In Vietnam, about 40% of the land area is covered by forests, which are classified into three categories: “Special use forest”, “Protection forest” and “Production forest”.
Each forest type has a different purpose and ownership. Production forests consist of natural forest and plantations and represents 50% of Vietnam’s forests. Most Vietnam’s forests are publicly owned (68%), whereas 25% are privately owned 7% has “other” ownership.
Smallholders with muscle
Smallholder households with a plot size of 1–5 ha manage close to half of Vietnam’s acacia plantations (about half a million ha of forest plantations).
DFE has been working to organize these smallholders in order to improve their income generation and technical management of their acacia plots.
This has led to the establishment of farmer groups and farm forestry cooperatives that provide a link to the local market as well as access to necessary high-quality production inputs and dialogue with forest authorities, for the local tree growers.
Timber production and certification
DFE works on models to motivate the farmers to extend the rotation period from 5-6 years to up to 10 years so that the logs can be sold to sawmills for furniture making. Sawlogs give a higher price then the woodchips that can be produced from a tree that is cut after just five years.
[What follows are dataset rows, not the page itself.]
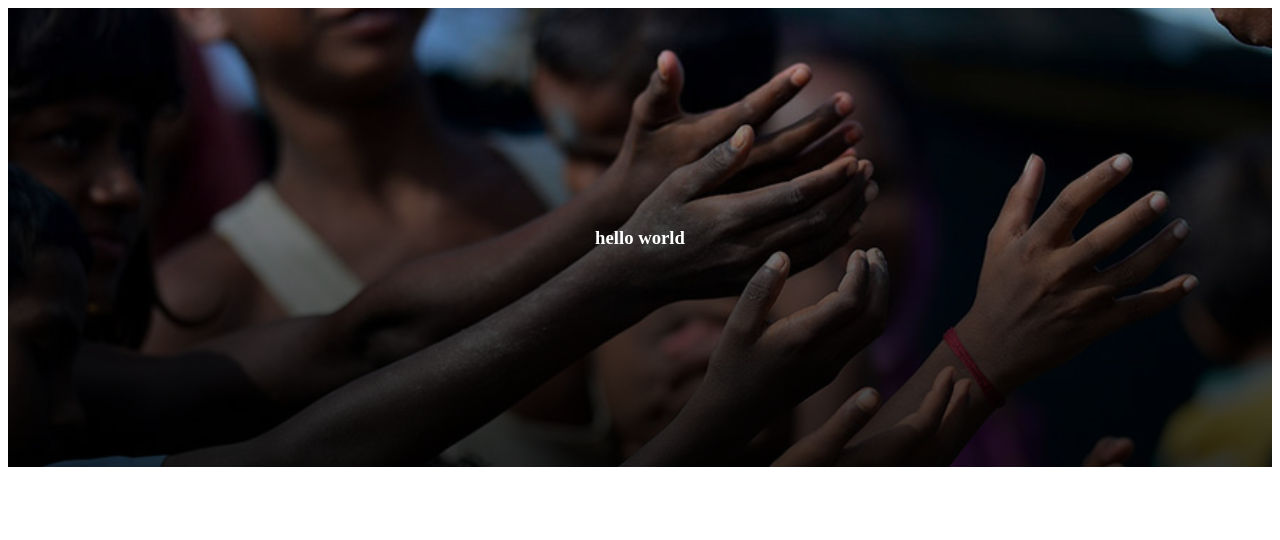
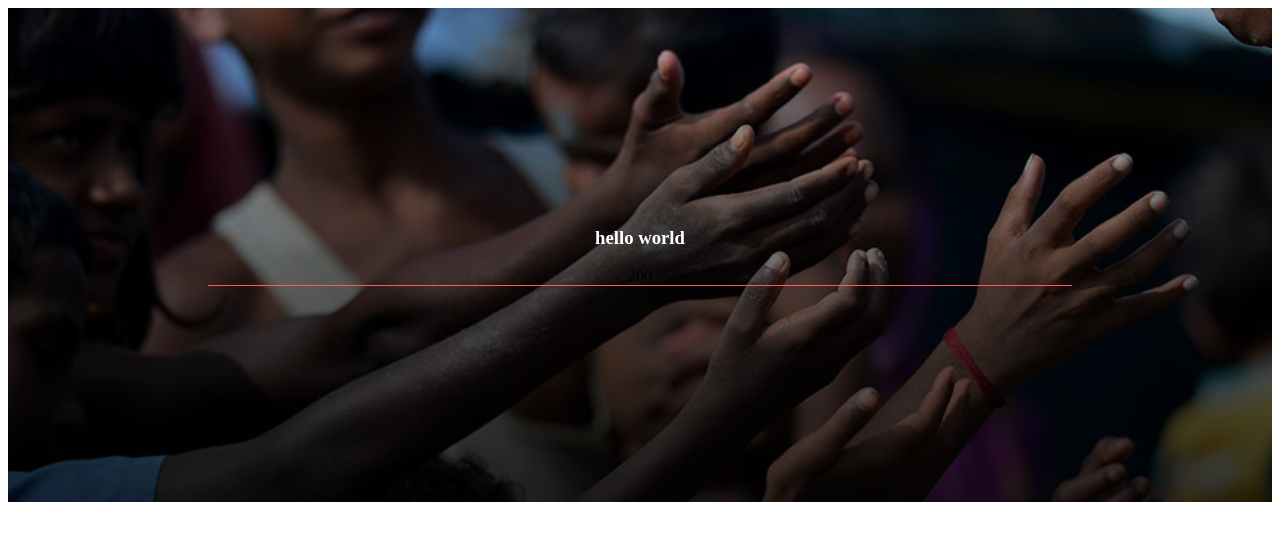
Before and after one commit to mahadimiraz/donate-bds, a plain HTML site: page index.html in a window 1280 px wide. Drawn offline with Linux system fonts and the light colour scheme.

Commit message:
background-image

```diff
--- a/index.html
+++ b/index.html
@@ -11,6 +11,7 @@
 
         <section class="floot-bd">
             <h3 class="tittle">hello world</h3>
+            <p id="donate-200">200</p>
         </section>
 
 </body>
--- a/style.css
+++ b/style.css
@@ -14,3 +14,7 @@ body{
     color: #fff;
 
 }
+#donate-200{
+    border-bottom: 1px solid #FF5959;
+
+}
```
DFE is also exploring the potential of forest certification.
The national target is to have 30% of all production forest certified as sustainably managed, equivalent to more than 3.2 mio. ha. However, only as little as 227,383 ha have been certificated until now. Wood and wood products represent the sixth biggest export item of Vietnam and now capture 6% of the global market share.
Several smaller and larger furniture companies (e.g. Scancom) have factories in Vietnam, however, most of Vietnam’s certified wood is imported. By producing certified timber themselves, Vietnam smallholders can increase their income while also focusing on environmentally friendly production